_EXERCISE PROMPT_
An exact reproduction of all the entries is what the answer must contain.

Code change snippets
BEGIN

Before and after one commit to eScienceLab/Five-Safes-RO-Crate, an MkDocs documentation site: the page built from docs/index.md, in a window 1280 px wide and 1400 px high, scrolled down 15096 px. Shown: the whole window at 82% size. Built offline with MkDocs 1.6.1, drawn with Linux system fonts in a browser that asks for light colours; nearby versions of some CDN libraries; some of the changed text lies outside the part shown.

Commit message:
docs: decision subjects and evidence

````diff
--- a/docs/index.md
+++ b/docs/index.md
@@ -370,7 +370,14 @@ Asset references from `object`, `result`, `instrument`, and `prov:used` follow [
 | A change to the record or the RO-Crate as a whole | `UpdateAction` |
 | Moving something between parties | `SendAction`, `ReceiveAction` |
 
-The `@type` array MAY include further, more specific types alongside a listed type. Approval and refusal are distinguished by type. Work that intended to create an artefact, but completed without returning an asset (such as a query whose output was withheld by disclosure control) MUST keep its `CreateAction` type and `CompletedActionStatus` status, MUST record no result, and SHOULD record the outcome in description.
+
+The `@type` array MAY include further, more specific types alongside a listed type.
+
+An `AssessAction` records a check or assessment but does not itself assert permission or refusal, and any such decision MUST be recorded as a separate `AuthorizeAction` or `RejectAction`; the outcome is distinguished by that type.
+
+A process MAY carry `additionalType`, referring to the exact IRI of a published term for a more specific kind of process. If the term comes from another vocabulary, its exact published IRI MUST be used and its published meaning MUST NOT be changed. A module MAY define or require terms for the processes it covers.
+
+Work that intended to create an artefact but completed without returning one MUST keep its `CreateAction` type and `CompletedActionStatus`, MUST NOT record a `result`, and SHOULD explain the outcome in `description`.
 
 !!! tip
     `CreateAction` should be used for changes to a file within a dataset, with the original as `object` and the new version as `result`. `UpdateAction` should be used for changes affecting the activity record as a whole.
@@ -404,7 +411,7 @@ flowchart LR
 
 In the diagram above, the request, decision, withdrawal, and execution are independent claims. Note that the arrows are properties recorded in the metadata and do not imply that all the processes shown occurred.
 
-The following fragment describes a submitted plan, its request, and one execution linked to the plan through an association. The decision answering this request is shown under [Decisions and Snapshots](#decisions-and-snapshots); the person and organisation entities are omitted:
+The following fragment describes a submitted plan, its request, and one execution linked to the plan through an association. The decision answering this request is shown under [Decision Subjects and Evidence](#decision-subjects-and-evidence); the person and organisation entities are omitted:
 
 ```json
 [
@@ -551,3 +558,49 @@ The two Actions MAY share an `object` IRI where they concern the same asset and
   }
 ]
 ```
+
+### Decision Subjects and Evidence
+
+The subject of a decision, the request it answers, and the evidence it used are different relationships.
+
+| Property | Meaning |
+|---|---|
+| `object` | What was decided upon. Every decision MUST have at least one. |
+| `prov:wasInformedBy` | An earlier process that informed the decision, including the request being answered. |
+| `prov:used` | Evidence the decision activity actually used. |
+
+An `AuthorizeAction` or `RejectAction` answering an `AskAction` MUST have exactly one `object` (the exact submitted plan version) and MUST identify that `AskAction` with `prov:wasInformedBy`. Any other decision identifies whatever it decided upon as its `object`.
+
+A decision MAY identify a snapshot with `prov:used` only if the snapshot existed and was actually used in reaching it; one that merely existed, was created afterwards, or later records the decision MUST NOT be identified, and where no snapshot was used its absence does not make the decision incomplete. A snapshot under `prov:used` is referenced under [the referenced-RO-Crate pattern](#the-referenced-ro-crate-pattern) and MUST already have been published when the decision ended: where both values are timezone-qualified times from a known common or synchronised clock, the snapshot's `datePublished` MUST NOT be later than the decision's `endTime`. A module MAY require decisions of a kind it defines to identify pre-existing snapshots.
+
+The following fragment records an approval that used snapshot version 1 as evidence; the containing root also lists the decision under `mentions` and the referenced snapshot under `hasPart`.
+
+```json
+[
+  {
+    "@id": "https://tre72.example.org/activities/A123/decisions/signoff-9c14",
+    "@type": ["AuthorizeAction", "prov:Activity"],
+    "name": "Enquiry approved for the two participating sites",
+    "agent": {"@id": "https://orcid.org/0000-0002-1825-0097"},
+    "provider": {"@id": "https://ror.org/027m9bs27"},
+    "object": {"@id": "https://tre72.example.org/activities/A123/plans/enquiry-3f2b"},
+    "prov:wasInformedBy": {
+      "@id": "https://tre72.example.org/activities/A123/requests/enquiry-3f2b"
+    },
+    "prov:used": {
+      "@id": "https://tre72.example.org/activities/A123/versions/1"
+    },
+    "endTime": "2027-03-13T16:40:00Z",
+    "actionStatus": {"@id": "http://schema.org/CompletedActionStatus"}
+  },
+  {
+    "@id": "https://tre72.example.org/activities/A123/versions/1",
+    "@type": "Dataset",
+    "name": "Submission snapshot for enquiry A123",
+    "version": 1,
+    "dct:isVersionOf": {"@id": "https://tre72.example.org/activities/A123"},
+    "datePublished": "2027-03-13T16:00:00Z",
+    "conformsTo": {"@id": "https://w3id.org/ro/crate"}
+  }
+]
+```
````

END

_ANSWER FOR THIS EXERCISE_
Before and after one commit to eScienceLab/Five-Safes-RO-Crate, an MkDocs documentation site: the page built from docs/index.md, in a window 1280 px wide and 1400 px high, scrolled down 15096 px. Shown: the whole window at 82% size. Built offline with MkDocs 1.6.1, drawn with Linux system fonts in a browser that asks for light colours; nearby versions of some CDN libraries; some of the changed text lies outside the part shown.

Commit message:
docs: decision subjects and evidence

````diff
--- a/docs/index.md
+++ b/docs/index.md
@@ -370,7 +370,14 @@ Asset references from `object`, `result`, `instrument`, and `prov:used` follow [
 | A change to the record or the RO-Crate as a whole | `UpdateAction` |
 | Moving something between parties | `SendAction`, `ReceiveAction` |
 
-The `@type` array MAY include further, more specific types alongside a listed type. Approval and refusal are distinguished by type. Work that intended to create an artefact, but completed without returning an asset (such as a query whose output was withheld by disclosure control) MUST keep its `CreateAction` type and `CompletedActionStatus` status, MUST record no result, and SHOULD record the outcome in description.
+
+The `@type` array MAY include further, more specific types alongside a listed type.
+
+An `AssessAction` records a check or assessment but does not itself assert permission or refusal, and any such decision MUST be recorded as a separate `AuthorizeAction` or `RejectAction`; the outcome is distinguished by that type.
+
+A process MAY carry `additionalType`, referring to the exact IRI of a published term for a more specific kind of process. If the term comes from another vocabulary, its exact published IRI MUST be used and its published meaning MUST NOT be changed. A module MAY define or require terms for the processes it covers.
+
+Work that intended to create an artefact but completed without returning one MUST keep its `CreateAction` type and `CompletedActionStatus`, MUST NOT record a `result`, and SHOULD explain the outcome in `description`.
 
 !!! tip
     `CreateAction` should be used for changes to a file within a dataset, with the original as `object` and the new version as `result`. `UpdateAction` should be used for changes affecting the activity record as a whole.
@@ -404,7 +411,7 @@ flowchart LR
 
 In the diagram above, the request, decision, withdrawal, and execution are independent claims. Note that the arrows are properties recorded in the metadata and do not imply that all the processes shown occurred.
 
-The following fragment describes a submitted plan, its request, and one execution linked to the plan through an association. The decision answering this request is shown under [Decisions and Snapshots](#decisions-and-snapshots); the person and organisation entities are omitted:
+The following fragment describes a submitted plan, its request, and one execution linked to the plan through an association. The decision answering this request is shown under [Decision Subjects and Evidence](#decision-subjects-and-evidence); the person and organisation entities are omitted:
 
 ```json
 [
@@ -551,3 +558,49 @@ The two Actions MAY share an `object` IRI where they concern the same asset and
   }
 ]
 ```
+
+### Decision Subjects and Evidence
+
+The subject of a decision, the request it answers, and the evidence it used are different relationships.
+
+| Property | Meaning |
+|---|---|
+| `object` | What was decided upon. Every decision MUST have at least one. |
+| `prov:wasInformedBy` | An earlier process that informed the decision, including the request being answered. |
+| `prov:used` | Evidence the decision activity actually used. |
+
+An `AuthorizeAction` or `RejectAction` answering an `AskAction` MUST have exactly one `object` (the exact submitted plan version) and MUST identify that `AskAction` with `prov:wasInformedBy`. Any other decision identifies whatever it decided upon as its `object`.
+
+A decision MAY identify a snapshot with `prov:used` only if the snapshot existed and was actually used in reaching it; one that merely existed, was created afterwards, or later records the decision MUST NOT be identified, and where no snapshot was used its absence does not make the decision incomplete. A snapshot under `prov:used` is referenced under [the referenced-RO-Crate pattern](#the-referenced-ro-crate-pattern) and MUST already have been published when the decision ended: where both values are timezone-qualified times from a known common or synchronised clock, the snapshot's `datePublished` MUST NOT be later than the decision's `endTime`. A module MAY require decisions of a kind it defines to identify pre-existing snapshots.
+
+The following fragment records an approval that used snapshot version 1 as evidence; the containing root also lists the decision under `mentions` and the referenced snapshot under `hasPart`.
+
+```json
+[
+  {
+    "@id": "https://tre72.example.org/activities/A123/decisions/signoff-9c14",
+    "@type": ["AuthorizeAction", "prov:Activity"],
+    "name": "Enquiry approved for the two participating sites",
+    "agent": {"@id": "https://orcid.org/0000-0002-1825-0097"},
+    "provider": {"@id": "https://ror.org/027m9bs27"},
+    "object": {"@id": "https://tre72.example.org/activities/A123/plans/enquiry-3f2b"},
+    "prov:wasInformedBy": {
+      "@id": "https://tre72.example.org/activities/A123/requests/enquiry-3f2b"
+    },
+    "prov:used": {
+      "@id": "https://tre72.example.org/activities/A123/versions/1"
+    },
+    "endTime": "2027-03-13T16:40:00Z",
+    "actionStatus": {"@id": "http://schema.org/CompletedActionStatus"}
+  },
+  {
+    "@id": "https://tre72.example.org/activities/A123/versions/1",
+    "@type": "Dataset",
+    "name": "Submission snapshot for enquiry A123",
+    "version": 1,
+    "dct:isVersionOf": {"@id": "https://tre72.example.org/activities/A123"},
+    "datePublished": "2027-03-13T16:00:00Z",
+    "conformsTo": {"@id": "https://w3id.org/ro/crate"}
+  }
+]
+```
````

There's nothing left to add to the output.